220). I related to this experience so much, not in Mexico but every time I watch the sunrise. I was never able to verbalize the feeling that overtook me until reading the way that Silko phrased it. While I may experience the sunrise differently, I am now better able to put my thoughts into words because of how masterfully Silko did so. Similarly, Williams helped me to better understand my relationship with nature by expressing her own. Her relationship with nature, especially the birds is so deeply rooted in her life. She says the birds and I share a natural history. It is a matter of rootedness, of living inside a place for so long that the mind and imagination fuse. Maybe its the sky above and the water below that soothes my soul (21). She speaks to the same type of convergence that Silko does, but she talk about the convergence of her mind and imagination. This idea is one that I had never thought of before but I completely understand. Nature has power in our minds and our minds have power in nature. When things seem to converge in nature our thoughts converge as well. Most realizations I have had in my life have been when I am in nature whether that be on a hike, next to the creek by my house, or on a dormant volcano in Mexico. Its as if God speaks to me through the natural world. Another reason why Williams novel resonated with me so much was because she discussed her faith. To me, my faith and nature are so intertwined it is often hard to separate them. God created nature and the power and beauty of nature shows me the tangible beauty and power of God. She believes in nature and prays to the birds because God lives in both. God also teaches us and speaks to us through nature. She says Its strange how deserts turn us into believers. I believe in walking in a landscape of mirages, because you learn humility. I believe in living in land of little water because life is drawn together. And I believe in the gathering of bones as a

testament to spirits that have moved on There is no place to hide so we are found (148). I experienced something like this in Mexico but in a completely different setting. I believed in the mountains because they taught me humility because when you stand on the mountain you understand how small you are when the world lies before you. The landscape also reminded me of what I truly valued when everything unimportant was stripped away. She says There is no place to hide so we are found. This resonated with me because I did find myself on that mountain. I could not hide from nature; it surrounded me everywhere I went. When I was able to allow nature to consume me, I found myself. Surprisingly, McPhees novel inspired me as well. I did enjoy the novel but he spoke more to the political aspect of nature while my experience with nature has been more personal. I learned a lot from this novel which I can now carry with me for the rest of my life and will affect how I see human relationships with nature. He also discusses freedom in nature which is what I focused on in my paper. He says It was Earth in something close to its original state no one was ever to be as free on that wild beach in the future as we had been that day (150). Without consciously knowing it at the time, this line inspired the theme of my paper. As I read the book, I liked this phrase and I underlined it but I did not stop at the moment I read it and rethink my experience in Mexico and decide that is what I would write my paper on. Rather this line sat in my subconscious until I started to write my paper and meditate on my experience in Mexico. This shows the opposite of the idea of convergence because rather than all my thoughts coming together the instant I read the line, they came together gradually.

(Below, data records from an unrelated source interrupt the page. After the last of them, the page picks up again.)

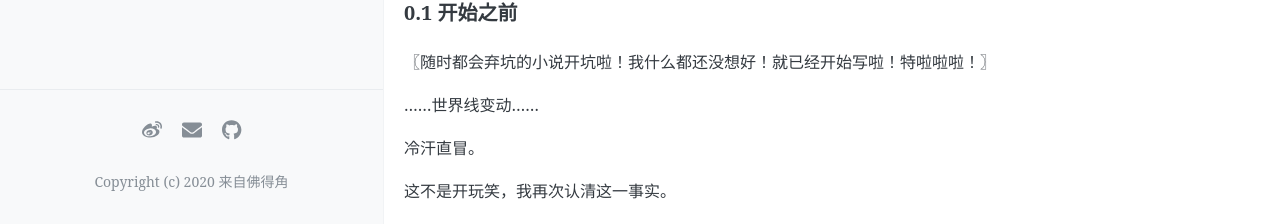
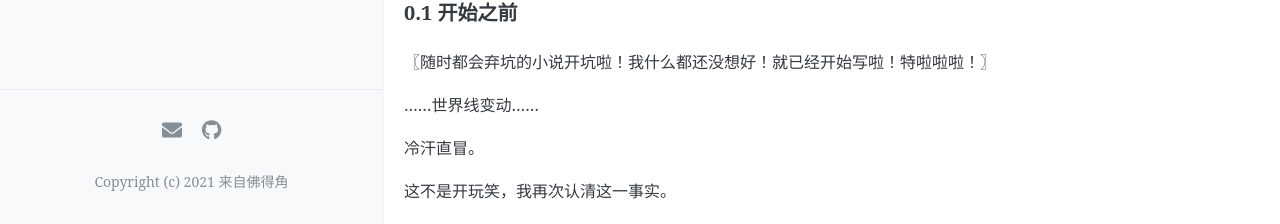
Before and after one commit to lcx64579/greatseal, a Jekyll site: the page built from index.html, in a window 1280 px wide and 900 px high, scrolled down 531 px. Shown: the part 671-895 px from the top of the window. Built offline with Jekyll 4.4.1, drawn with Linux system fonts in a browser that asks for light colours; the list of posts is cut into pages by our own code; comment, search, counter and statistics services are not loaded; part of the change alters nothing that is shown.

Commit message:
Update _config.yml

```diff
--- a/_config.yml
+++ b/_config.yml
@@ -11,7 +11,7 @@ name: GreatSeal
 description: 一种大型海豹
 
 # 输入你的网站域名（如果你没有添加自己的域名，而是直接用GitHub pages分配的域名的话可以省略）
-url:
+url: greatseal.xyz
 
 # 添加你的博客的二级域名，一般来说是你的repository名
 # 如果你的博客的URL是：(http://yourusername.github.io/repository-name)
@@ -49,7 +49,7 @@ excerpt_separator: <!-- more -->
 
 # 你的社交网络链接，它们会作为图标出现在你的网站页脚中，可选填写
 footer-links:
-  weibo: 没有 #请输入你的微博个性域名 https://www.weibo.com/<thispart>
+  weibo: #请输入你的微博个性域名 https://www.weibo.com/<thispart>
   behance: # https://www.behance.net/<>
   dribbble: # https://dribbble.com/<>
   email: lcx64579@gmail.com
@@ -66,7 +66,7 @@ footer-links:
   youtube: # channel/<your_long_string> or user/<user-name>
 
 # 站点页脚的文字
-footer-text: Copyright (c) 2020 来自佛得角
+footer-text: Copyright (c) 2021 来自佛得角
 
 #
 # 评论，注意，请不要同时添加多种不同的评论区
```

The reason I said I did not completely Annie Dillards statement is because, while verbalization is important, so much in this world cannot be put into words. My narrative does not do my experience justice because it was so powerful no words could possibly explain the divine feelings that overcame me. Just as with each of the authors we have read this semester, Im sure that so much of how they felt about their experiences are hidden between the lines of their books rather than in the words we read.